_Your goal_
After locating the line with "GET /data-agent/da/patients<br/>Authorization: Bearer" in the data that follows, return it and every later line exactly, up to and including the line with "AgentgatewayPolicy: opa-ext-authz<br/>3. 触发 ext-authz Filter".

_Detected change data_
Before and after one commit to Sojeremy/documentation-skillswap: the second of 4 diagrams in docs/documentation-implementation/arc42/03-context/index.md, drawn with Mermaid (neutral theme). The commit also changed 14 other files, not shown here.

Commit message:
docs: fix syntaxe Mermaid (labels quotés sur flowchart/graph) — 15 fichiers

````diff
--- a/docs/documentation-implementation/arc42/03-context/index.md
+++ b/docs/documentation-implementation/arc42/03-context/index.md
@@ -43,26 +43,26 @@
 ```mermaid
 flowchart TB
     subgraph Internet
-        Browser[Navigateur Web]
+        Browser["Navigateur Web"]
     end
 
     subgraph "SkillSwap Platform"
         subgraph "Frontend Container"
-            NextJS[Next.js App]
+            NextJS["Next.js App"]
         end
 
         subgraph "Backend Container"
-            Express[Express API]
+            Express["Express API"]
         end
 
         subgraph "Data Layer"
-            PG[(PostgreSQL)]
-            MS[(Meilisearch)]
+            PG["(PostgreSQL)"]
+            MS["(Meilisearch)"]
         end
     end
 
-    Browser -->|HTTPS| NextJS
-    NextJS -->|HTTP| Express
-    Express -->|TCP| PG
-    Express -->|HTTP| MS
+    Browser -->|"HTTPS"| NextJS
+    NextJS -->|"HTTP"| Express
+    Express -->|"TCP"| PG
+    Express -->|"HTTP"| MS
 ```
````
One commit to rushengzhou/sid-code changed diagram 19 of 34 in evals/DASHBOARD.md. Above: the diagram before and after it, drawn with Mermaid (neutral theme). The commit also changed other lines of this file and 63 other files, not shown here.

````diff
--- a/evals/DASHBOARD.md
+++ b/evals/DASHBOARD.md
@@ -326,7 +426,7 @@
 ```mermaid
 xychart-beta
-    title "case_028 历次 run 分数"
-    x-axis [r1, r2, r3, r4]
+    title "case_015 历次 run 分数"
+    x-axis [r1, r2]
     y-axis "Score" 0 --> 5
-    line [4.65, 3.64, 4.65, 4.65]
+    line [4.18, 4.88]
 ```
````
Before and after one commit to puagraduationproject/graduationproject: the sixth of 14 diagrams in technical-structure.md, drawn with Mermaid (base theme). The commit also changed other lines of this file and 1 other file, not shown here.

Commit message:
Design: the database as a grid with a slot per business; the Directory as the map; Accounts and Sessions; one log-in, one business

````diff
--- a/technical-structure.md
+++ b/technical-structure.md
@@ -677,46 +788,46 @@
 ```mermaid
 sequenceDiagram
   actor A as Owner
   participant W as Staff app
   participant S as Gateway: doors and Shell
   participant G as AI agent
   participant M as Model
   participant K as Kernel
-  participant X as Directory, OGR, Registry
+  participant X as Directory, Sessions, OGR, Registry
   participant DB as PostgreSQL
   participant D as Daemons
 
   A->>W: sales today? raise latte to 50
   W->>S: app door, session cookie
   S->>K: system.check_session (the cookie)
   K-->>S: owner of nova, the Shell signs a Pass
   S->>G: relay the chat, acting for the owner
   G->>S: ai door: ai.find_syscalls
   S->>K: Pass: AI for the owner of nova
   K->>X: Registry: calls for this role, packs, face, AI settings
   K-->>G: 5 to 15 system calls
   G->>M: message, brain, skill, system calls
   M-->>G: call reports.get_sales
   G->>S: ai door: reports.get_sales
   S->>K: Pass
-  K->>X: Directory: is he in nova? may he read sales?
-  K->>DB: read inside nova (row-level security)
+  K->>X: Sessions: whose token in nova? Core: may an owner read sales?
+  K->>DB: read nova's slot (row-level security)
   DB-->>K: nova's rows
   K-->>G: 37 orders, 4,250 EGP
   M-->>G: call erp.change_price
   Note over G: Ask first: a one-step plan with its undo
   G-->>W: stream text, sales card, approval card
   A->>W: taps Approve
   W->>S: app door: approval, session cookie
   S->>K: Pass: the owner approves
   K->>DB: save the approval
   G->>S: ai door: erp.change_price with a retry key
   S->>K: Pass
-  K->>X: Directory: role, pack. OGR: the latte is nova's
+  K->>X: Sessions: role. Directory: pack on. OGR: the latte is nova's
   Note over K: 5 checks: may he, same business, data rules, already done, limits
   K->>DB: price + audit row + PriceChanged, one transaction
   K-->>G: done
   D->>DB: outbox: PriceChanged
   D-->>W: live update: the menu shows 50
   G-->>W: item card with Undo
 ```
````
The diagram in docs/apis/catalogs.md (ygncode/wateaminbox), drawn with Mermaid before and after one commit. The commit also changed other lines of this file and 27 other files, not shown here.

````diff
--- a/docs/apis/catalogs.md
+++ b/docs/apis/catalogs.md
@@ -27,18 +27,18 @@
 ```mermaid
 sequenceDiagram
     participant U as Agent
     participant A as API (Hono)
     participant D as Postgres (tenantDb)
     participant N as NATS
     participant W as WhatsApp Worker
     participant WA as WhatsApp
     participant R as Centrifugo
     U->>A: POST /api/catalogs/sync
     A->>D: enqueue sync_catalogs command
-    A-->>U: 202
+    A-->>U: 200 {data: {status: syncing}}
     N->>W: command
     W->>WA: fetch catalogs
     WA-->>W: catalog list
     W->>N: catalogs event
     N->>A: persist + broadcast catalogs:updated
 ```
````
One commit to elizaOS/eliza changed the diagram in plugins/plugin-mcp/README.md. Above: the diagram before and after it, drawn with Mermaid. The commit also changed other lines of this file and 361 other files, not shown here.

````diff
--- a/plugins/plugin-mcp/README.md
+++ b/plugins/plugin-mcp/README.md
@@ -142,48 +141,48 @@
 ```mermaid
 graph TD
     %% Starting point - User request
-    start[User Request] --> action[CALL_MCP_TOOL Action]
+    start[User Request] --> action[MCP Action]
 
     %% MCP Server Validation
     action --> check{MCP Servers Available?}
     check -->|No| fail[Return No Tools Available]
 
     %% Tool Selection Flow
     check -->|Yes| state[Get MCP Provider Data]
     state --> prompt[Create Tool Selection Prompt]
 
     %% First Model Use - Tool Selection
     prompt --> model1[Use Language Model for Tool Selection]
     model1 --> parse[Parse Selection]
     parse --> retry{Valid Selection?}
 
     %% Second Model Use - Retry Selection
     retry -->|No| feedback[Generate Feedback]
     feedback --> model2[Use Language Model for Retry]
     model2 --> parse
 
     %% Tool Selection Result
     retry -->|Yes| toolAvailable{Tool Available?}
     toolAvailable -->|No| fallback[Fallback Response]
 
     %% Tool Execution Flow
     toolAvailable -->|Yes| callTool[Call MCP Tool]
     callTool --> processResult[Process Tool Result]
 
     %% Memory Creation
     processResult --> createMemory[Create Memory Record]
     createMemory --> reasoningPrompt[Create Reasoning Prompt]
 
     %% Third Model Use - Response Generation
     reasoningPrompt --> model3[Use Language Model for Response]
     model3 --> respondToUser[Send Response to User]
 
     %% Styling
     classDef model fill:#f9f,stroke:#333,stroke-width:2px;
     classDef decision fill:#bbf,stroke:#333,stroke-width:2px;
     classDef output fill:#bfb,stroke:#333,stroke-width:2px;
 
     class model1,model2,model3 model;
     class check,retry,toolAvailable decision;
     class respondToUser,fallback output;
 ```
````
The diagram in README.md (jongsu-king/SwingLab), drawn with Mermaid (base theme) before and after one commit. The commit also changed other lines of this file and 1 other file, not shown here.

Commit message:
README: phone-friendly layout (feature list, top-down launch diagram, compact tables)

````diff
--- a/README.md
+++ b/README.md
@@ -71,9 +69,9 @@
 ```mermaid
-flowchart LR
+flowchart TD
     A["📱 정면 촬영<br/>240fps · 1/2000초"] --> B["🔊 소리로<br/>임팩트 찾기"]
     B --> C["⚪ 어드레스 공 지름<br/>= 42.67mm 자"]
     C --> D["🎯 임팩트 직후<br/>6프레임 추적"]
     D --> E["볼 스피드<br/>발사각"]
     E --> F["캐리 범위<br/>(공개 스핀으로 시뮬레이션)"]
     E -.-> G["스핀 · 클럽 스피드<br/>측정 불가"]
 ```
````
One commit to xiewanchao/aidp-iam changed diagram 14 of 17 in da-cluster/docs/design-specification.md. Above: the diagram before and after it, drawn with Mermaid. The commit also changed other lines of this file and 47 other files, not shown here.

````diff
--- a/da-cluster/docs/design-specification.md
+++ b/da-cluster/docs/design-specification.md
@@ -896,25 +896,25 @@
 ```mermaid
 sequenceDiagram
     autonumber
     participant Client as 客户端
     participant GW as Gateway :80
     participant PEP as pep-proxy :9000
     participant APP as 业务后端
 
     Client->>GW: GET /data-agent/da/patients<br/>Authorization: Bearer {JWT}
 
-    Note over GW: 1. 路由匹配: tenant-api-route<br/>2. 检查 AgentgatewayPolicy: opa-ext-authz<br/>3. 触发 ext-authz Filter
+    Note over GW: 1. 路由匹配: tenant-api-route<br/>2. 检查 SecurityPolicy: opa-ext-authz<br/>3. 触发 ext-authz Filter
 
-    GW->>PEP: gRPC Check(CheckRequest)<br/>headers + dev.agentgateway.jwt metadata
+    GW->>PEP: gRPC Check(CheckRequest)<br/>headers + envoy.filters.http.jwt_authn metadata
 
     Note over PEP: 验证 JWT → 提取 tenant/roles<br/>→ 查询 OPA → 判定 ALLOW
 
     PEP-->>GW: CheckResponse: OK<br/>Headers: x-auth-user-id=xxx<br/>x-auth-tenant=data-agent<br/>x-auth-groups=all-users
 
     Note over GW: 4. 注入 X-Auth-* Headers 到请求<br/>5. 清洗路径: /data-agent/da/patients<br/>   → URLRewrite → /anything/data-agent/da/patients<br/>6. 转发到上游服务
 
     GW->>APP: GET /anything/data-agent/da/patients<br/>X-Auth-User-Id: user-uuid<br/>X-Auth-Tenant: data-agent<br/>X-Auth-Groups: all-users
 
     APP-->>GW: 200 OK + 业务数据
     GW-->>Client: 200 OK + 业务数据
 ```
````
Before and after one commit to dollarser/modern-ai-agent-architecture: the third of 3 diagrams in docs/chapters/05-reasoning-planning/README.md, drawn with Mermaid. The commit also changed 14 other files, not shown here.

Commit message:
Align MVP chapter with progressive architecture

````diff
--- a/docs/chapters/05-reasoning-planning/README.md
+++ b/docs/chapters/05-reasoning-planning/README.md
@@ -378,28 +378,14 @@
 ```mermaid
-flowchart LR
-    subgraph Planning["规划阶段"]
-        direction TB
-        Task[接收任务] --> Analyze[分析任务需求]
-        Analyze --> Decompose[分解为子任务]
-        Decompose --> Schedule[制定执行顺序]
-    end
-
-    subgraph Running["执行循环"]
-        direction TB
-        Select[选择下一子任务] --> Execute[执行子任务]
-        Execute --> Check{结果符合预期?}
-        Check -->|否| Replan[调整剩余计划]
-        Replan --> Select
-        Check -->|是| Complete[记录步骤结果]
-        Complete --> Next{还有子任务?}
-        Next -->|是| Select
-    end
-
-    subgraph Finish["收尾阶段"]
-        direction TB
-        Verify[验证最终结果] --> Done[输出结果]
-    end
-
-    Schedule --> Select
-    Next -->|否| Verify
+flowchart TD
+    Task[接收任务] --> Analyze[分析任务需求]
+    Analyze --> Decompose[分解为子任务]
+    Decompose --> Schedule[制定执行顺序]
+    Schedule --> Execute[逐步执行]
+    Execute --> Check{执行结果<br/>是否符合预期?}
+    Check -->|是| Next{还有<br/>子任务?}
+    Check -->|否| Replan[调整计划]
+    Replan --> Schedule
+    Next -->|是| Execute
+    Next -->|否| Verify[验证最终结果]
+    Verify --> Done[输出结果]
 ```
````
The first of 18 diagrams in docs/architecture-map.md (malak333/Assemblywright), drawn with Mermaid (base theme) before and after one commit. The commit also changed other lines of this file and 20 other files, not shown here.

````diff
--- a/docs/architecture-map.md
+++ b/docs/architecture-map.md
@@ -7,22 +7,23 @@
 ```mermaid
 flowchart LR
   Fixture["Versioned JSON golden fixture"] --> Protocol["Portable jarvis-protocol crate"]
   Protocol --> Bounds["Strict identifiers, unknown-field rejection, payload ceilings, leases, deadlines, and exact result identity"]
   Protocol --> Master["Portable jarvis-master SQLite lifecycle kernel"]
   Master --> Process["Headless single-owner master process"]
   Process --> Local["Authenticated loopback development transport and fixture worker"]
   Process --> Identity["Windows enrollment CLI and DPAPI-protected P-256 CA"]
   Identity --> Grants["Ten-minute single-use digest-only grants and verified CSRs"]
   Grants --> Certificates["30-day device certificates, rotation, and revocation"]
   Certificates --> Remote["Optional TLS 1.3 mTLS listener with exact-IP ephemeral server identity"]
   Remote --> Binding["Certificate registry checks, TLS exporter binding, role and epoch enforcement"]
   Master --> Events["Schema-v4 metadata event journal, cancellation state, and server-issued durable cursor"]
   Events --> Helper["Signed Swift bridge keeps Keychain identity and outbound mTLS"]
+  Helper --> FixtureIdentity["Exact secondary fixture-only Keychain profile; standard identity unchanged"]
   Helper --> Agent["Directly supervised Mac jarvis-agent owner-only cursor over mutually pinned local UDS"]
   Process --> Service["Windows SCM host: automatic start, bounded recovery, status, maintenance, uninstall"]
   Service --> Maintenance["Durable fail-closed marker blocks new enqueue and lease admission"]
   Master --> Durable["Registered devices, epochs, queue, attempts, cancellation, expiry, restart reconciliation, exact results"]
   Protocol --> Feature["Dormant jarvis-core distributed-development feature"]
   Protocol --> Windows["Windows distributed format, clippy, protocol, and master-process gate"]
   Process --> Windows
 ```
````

_Result of the exercise_
     Client->>GW: GET /data-agent/da/patients<br/>Authorization: Bearer {JWT}
 
-    Note over GW: 1. 路由匹配: tenant-api-route<br/>2. 检查 AgentgatewayPolicy: opa-ext-authz<br/>3. 触发 ext-authz Filter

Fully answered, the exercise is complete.